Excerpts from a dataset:
== == ==

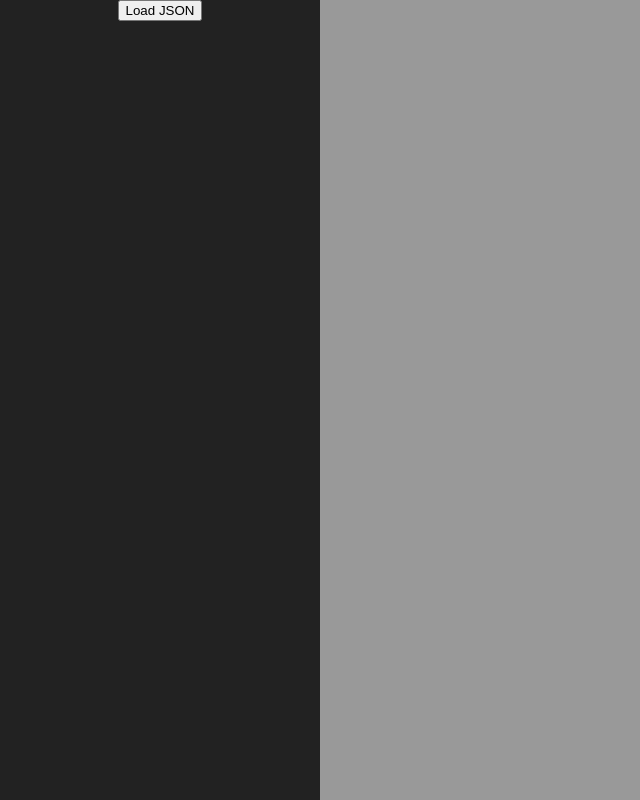
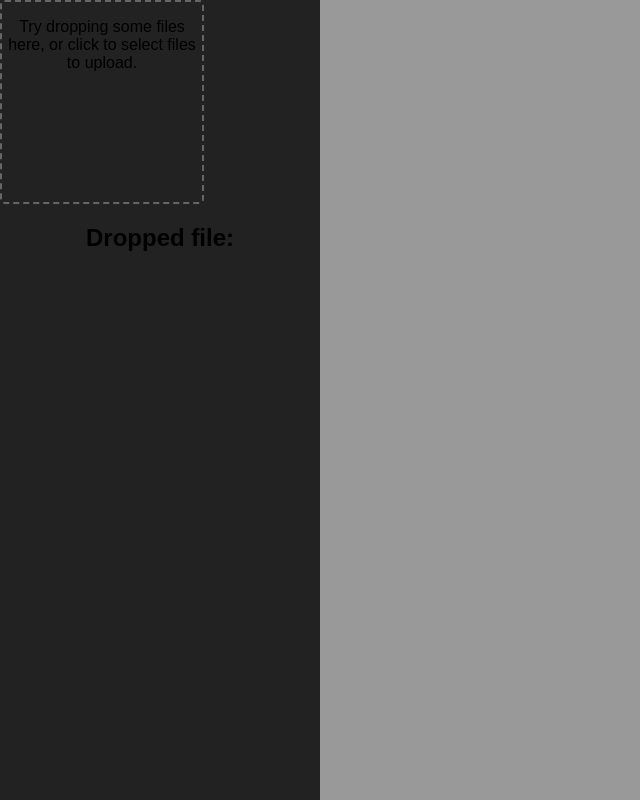
Before and after one commit to honeyballs/minigolf-pdf, a React (Create React App) app: page / in a window 1280 px wide. Shown: the whole page, without its empty margins (0-640 px from the left). Built offline with nearby package versions, Linux system fonts and the light colour scheme; the HTML template or start-up script is replaced by a standard one.

Commit message:
file upload und json parse eingebaut

```diff
--- a/package.json
+++ b/package.json
@@ -5,6 +5,7 @@
   "dependencies": {
     "react": "^16.2.0",
     "react-dom": "^16.2.0",
+    "react-dropzone": "^4.2.9",
     "react-scripts": "1.1.1"
   },
   "scripts": {
--- a/src/App.js
+++ b/src/App.js
@@ -3,14 +3,40 @@ import Sidebar from "./components/Sidebar";
 import './App.css';
 
 class App extends Component {
+
+  state = {
+    data: []
+  }
+
   render() {
     return (
       <div className="App">
-        <Sidebar />
+        <Sidebar files={this.state.files} loadFile={this.loadFile}/>
         <div id="pdf"></div>
       </div>
     );
   }
+
+  loadFile = (files)=>{
+    if(!files.length){
+      console.log("no file uploaded")
+      return
+    }
+    let file = files[0]
+    if (window.File && window.FileReader && window.FileList && window.Blob) {
+      //TODO: check file type for json, oder dropzone so einstellen das es nur json akzepziert
+      let reader = new FileReader()
+      reader.onload = ()=>{
+        //TODO: try catch for valid json
+        let data = JSON.parse(reader.result)
+        this.setState({data:data})
+      }
+      reader.readAsText(file)
+
+    } else {
+      console.log('The File APIs are not fully supported in this browser.')
+    }
+  }
 }
 
 export default App;
--- a/src/components/Sidebar.js
+++ b/src/components/Sidebar.js
@@ -1,9 +1,22 @@
 import React from 'react';
+import Dropzone from 'react-dropzone'
 
 const Sidebar = props => {
+
+
     return (
         <div id="Sidebar">
-            <button>Load JSON</button>
+        <section>
+          <div className="dropzone">
+            <Dropzone onDrop={props.loadFile}>
+              <p>Try dropping some files here, or click to select files to upload.</p>
+            </Dropzone>
+          </div>
+          <aside>
+            <h2>Dropped file:</h2>
+            {props.file? props.file.name:''}
+          </aside>
+        </section>
         </div>
     );
 };
```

== == ==

Restate each entry word for word; pictures stay out of the copy.

ANSWER TO THIS TASK:
Before and after one commit to honeyballs/minigolf-pdf, a React (Create React App) app: page / in a window 1280 px wide. Shown: the whole page, without its empty margins (0-640 px from the left). Built offline with nearby package versions, Linux system fonts and the light colour scheme; the HTML template or start-up script is replaced by a standard one.

Commit message:
file upload und json parse eingebaut

```diff
--- a/package.json
+++ b/package.json
@@ -5,6 +5,7 @@
   "dependencies": {
     "react": "^16.2.0",
     "react-dom": "^16.2.0",
+    "react-dropzone": "^4.2.9",
     "react-scripts": "1.1.1"
   },
   "scripts": {
--- a/src/App.js
+++ b/src/App.js
@@ -3,14 +3,40 @@ import Sidebar from "./components/Sidebar";
 import './App.css';
 
 class App extends Component {
+
+  state = {
+    data: []
+  }
+
   render() {
     return (
       <div className="App">
-        <Sidebar />
+        <Sidebar files={this.state.files} loadFile={this.loadFile}/>
         <div id="pdf"></div>
       </div>
     );
   }
+
+  loadFile = (files)=>{
+    if(!files.length){
+      console.log("no file uploaded")
+      return
+    }
+    let file = files[0]
+    if (window.File && window.FileReader && window.FileList && window.Blob) {
+      //TODO: check file type for json, oder dropzone so einstellen das es nur json akzepziert
+      let reader = new FileReader()
+      reader.onload = ()=>{
+        //TODO: try catch for valid json
+        let data = JSON.parse(reader.result)
+        this.setState({data:data})
+      }
+      reader.readAsText(file)
+
+    } else {
+      console.log('The File APIs are not fully supported in this browser.')
+    }
+  }
 }
 
 export default App;
--- a/src/components/Sidebar.js
+++ b/src/components/Sidebar.js
@@ -1,9 +1,22 @@
 import React from 'react';
+import Dropzone from 'react-dropzone'
 
 const Sidebar = props => {
+
+
     return (
         <div id="Sidebar">
-            <button>Load JSON</button>
+        <section>
+          <div className="dropzone">
+            <Dropzone onDrop={props.loadFile}>
+              <p>Try dropping some files here, or click to select files to upload.</p>
+            </Dropzone>
+          </div>
+          <aside>
+            <h2>Dropped file:</h2>
+            {props.file? props.file.name:''}
+          </aside>
+        </section>
         </div>
     );
 };
```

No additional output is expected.